Conservative leadership race: Battle for the heart of Tory Right between Liz Truss and Kemi Badenoch

Conservative leadership race: Battle for the heart of Tory Right between Liz Truss and Kemi Badenoch

A battle for the heart of the Tory Right erupted on Tuesday as Liz Truss sought to see off a challenge from Kemi Badenoch and overtake Penny Mordaunt to make the shortlist to be the next Prime Minister.

One of Foreign Secretary MsTruss’ key allies claimed that leadership frontrunner Rishi Sunak risks being like “Sleeping Beauty” by refusing to bring in immediate tax cuts to kick start Britain’s struggling economy.

Chief Secretary to the Treasury Simon Clarke trumpeted “the urgent case for a pro-growth strategy and tax cuts to support both families and jobs”.

However, Ms Truss’ campaign has failed to take off to match Mr Sunak’s, with the ex-Chancellor gaining 115 votes from MPs in the third round of the contest on Monday and the Foreign Secretary 71.

Ex-equalities minister Ms Badenoch has been the surprise strong contender in the leadership race, and has now gained the backing of 58 MPs.

One of her supporters, North East Derbyshire MP Lee Rowley tweeted after the results were announced at 8pm on Monday: “Another v strong showing for @kemibadenoch tonight - and huge thanks to the growing number of colleagues who have supported Kemi in recent days

“We’ve been in govt for twelve years and done some brilliant things - but we need new ideas to win again in 2024.”

Many Rightwingers in the party are clamouring for tax cuts and are rejecting Mr Sunak’s “sound money” policy of taming inflation, already above nine per cent, before lowering taxation amid fears that cuts now will only fuel the spike in prices hitting millions of families across Britain.

Thatcherite former Cabinet minister John Redwood messaged: “If we cut taxes we can see off recession, ease the cost of living squeeze, create more jobs and attract new investment.
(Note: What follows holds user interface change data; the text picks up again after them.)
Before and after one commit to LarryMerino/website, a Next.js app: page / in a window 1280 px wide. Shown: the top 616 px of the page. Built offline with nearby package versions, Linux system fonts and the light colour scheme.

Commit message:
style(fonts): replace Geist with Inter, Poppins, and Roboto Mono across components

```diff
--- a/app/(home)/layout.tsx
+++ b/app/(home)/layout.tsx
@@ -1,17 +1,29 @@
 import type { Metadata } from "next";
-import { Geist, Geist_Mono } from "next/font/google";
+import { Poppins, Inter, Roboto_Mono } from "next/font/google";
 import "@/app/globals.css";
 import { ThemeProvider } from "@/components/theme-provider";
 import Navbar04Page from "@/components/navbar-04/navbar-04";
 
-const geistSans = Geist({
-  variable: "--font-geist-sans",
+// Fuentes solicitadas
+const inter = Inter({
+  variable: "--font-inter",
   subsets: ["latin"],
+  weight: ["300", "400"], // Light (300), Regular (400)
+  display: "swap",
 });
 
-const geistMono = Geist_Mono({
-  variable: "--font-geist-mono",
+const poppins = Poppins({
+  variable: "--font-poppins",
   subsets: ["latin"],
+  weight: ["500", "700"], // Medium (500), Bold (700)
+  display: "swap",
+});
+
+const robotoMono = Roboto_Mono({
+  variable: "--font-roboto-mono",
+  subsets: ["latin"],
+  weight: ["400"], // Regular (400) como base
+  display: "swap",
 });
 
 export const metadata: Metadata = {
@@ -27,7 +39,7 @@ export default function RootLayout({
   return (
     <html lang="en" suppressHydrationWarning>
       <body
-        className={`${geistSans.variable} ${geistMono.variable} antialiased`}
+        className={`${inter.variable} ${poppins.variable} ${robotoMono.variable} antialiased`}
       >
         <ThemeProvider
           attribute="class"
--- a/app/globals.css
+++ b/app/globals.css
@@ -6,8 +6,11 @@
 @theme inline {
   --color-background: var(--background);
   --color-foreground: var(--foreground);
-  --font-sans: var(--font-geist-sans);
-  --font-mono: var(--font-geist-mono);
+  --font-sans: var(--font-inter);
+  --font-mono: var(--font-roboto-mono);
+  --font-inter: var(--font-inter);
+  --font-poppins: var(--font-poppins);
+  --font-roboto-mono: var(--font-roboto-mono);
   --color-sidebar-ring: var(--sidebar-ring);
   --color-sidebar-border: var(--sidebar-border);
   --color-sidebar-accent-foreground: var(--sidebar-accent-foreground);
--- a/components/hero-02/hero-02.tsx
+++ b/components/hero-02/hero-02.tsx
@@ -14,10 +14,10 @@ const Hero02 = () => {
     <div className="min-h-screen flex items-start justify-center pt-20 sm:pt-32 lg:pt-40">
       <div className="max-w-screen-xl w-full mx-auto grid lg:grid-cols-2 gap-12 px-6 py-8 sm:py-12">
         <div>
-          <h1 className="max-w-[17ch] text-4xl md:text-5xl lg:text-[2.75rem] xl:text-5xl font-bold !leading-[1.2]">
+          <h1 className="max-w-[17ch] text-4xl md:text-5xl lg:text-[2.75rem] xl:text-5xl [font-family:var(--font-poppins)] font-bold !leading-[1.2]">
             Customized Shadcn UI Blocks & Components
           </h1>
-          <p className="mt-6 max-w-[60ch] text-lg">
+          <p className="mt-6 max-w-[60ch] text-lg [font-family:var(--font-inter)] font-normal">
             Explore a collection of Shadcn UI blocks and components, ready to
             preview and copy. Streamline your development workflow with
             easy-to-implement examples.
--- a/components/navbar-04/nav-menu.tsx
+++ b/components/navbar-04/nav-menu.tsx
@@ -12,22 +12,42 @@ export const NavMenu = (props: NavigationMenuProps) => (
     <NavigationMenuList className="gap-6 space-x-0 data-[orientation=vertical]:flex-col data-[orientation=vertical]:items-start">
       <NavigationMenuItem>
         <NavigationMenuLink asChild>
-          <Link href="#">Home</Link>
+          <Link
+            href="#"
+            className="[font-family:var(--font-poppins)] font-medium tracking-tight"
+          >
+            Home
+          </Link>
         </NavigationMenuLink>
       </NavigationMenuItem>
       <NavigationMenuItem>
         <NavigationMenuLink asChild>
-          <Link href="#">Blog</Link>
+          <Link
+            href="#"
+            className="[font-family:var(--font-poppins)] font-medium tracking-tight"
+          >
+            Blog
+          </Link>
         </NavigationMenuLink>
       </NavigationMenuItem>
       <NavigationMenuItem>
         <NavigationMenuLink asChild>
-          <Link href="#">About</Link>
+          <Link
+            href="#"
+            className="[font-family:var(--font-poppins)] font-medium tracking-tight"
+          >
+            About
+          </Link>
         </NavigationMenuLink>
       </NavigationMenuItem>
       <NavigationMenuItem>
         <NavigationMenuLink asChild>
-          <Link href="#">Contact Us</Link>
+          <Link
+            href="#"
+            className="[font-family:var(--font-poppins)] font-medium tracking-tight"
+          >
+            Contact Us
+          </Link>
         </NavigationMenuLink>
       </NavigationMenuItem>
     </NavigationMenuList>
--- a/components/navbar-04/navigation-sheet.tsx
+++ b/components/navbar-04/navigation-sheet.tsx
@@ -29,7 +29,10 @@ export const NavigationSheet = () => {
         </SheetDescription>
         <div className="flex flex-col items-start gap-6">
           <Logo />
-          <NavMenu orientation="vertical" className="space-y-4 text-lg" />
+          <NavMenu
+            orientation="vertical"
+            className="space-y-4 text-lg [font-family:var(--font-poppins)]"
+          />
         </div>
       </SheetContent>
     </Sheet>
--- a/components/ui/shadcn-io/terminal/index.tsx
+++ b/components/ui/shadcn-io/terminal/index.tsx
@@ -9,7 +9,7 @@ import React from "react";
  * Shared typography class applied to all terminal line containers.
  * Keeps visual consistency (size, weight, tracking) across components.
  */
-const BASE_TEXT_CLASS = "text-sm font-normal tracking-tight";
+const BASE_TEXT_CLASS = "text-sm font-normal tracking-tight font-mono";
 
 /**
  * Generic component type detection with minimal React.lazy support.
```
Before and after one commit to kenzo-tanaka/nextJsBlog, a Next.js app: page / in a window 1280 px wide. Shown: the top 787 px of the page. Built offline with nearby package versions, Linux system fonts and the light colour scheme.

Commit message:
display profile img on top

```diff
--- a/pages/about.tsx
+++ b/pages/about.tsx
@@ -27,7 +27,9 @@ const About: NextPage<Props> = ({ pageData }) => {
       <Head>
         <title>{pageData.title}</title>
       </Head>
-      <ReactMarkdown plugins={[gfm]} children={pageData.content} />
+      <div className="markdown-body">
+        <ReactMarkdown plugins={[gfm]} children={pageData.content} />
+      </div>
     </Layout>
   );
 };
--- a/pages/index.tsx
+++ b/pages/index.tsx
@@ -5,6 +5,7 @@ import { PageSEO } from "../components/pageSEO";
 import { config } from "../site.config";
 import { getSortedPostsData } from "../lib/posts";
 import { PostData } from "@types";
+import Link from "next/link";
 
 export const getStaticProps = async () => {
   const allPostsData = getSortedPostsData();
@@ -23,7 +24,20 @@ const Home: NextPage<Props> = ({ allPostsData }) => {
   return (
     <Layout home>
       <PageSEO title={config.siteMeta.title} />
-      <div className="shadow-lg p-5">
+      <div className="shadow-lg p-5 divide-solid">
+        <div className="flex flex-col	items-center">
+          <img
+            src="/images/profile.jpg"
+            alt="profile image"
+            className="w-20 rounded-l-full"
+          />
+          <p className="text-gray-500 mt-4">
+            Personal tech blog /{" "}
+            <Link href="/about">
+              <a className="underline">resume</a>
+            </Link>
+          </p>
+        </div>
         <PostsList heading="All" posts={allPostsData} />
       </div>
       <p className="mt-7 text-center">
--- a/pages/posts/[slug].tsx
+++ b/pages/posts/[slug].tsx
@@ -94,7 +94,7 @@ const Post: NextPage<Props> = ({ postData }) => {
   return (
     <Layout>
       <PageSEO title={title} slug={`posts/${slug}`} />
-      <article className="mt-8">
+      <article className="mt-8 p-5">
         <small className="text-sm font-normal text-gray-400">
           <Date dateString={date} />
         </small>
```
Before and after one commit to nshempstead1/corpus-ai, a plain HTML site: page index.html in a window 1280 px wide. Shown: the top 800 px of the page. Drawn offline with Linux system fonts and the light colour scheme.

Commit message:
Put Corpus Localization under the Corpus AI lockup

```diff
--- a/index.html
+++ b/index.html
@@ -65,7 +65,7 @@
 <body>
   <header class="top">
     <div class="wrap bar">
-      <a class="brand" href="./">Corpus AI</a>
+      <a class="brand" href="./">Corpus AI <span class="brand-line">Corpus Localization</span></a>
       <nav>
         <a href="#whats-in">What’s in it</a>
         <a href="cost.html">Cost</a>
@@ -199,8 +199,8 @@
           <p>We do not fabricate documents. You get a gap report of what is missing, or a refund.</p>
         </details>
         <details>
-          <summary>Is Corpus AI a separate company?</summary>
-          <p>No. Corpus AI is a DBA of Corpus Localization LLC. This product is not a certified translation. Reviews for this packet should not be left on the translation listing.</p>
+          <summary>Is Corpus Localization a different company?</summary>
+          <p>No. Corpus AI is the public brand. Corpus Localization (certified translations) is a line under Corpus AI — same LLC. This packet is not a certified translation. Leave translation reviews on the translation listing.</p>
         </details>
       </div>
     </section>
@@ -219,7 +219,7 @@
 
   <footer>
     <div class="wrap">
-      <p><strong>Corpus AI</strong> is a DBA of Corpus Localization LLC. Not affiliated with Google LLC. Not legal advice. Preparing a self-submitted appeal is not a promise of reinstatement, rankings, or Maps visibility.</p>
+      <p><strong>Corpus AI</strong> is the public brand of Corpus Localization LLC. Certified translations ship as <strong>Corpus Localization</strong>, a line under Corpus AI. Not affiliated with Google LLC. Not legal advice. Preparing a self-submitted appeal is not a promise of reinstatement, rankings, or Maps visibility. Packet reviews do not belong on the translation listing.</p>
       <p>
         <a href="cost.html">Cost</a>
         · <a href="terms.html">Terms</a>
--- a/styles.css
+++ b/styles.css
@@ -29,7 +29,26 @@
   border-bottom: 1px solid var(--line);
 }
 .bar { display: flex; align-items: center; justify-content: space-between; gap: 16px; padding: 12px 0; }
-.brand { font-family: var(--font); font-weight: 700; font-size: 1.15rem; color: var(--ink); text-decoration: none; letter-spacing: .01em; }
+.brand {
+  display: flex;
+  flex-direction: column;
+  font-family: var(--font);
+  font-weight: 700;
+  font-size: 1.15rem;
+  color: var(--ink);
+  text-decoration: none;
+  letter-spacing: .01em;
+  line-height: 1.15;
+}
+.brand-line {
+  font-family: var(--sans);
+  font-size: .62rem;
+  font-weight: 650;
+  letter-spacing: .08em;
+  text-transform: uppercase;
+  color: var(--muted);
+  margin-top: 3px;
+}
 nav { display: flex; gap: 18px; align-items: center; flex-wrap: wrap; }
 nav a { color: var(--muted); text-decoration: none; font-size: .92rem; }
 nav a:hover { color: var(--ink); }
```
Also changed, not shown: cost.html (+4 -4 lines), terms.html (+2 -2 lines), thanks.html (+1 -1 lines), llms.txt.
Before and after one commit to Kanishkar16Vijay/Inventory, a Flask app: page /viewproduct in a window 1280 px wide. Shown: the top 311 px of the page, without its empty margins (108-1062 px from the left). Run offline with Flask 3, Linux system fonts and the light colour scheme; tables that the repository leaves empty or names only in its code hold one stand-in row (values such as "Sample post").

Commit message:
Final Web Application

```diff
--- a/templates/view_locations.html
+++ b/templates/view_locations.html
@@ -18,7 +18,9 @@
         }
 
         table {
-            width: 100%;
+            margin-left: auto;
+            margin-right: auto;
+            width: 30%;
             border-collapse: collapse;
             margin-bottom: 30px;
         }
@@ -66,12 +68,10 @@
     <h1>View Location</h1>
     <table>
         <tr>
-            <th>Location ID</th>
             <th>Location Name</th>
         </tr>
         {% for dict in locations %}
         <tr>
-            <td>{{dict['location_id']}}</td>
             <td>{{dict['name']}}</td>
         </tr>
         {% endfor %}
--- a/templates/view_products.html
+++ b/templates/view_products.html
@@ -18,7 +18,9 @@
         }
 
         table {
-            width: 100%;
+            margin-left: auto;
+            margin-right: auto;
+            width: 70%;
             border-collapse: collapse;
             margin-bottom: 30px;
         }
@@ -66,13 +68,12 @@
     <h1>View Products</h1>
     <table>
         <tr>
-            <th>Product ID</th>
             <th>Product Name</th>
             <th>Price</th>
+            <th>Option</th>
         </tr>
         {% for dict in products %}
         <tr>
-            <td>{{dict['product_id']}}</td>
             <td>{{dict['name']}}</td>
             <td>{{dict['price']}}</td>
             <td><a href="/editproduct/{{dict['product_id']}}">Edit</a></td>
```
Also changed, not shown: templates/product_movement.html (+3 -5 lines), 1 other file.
If we stick with the Treasury policy of trying a recession with high taxes clobbering us the state will have to borrow more, not less. Time for change.”

However, Mark Flanagan, of the International Monetary Fund, has warned against debt-financed tax cuts, suggesting they might boost inflation.

The Tory Right faces a battle to get one of its leading candidates into the shortlist of two to be put to party members in a postal ballot over the summer.

Soldier turned MP Tom Tugendhat was knocked out of the contest on Monday, gaining the lowest number of votes, 31.

His supporters were expected to go largely to Mr Sunak and ex-International Development Secretary Ms Mordaunt.

She is currently in second place on 82, losing one vote though she was not expected to garner many of the supporters of Attorney General Suella Braverman who crashed out in the second round.

Ms Truss and Ms Badenoch now faces a battle over which one of them will stay in the race in the fourth round on Tuesday.

If whoever wins gains the backing of the bulk of the support of the loser who is knocked out, then she is likely to be in a good position to make the shortlist.

However, Ms Mordaunt is still fighting for a place in the last two, on a more centrist ticket, and could benefit if there is a surge of support behind Mr Sunak, including from Rightwingers, and if the Right of the party fractures.

Mr Tugendhat had not yet said publicly which camp he might throw his support behind, but Ms Mordaunt made an early effort to court his backing - tweeting that she had “admired” him for years.

Ms Badenoch also tweeted on Monday that Mr Tugendhat would be an “asset” to any future Conservative Government.

The other campaigns will likely be doing the same.

Any candidate who gets the backing of 120 MPs is guaranteed a place on the shortlist.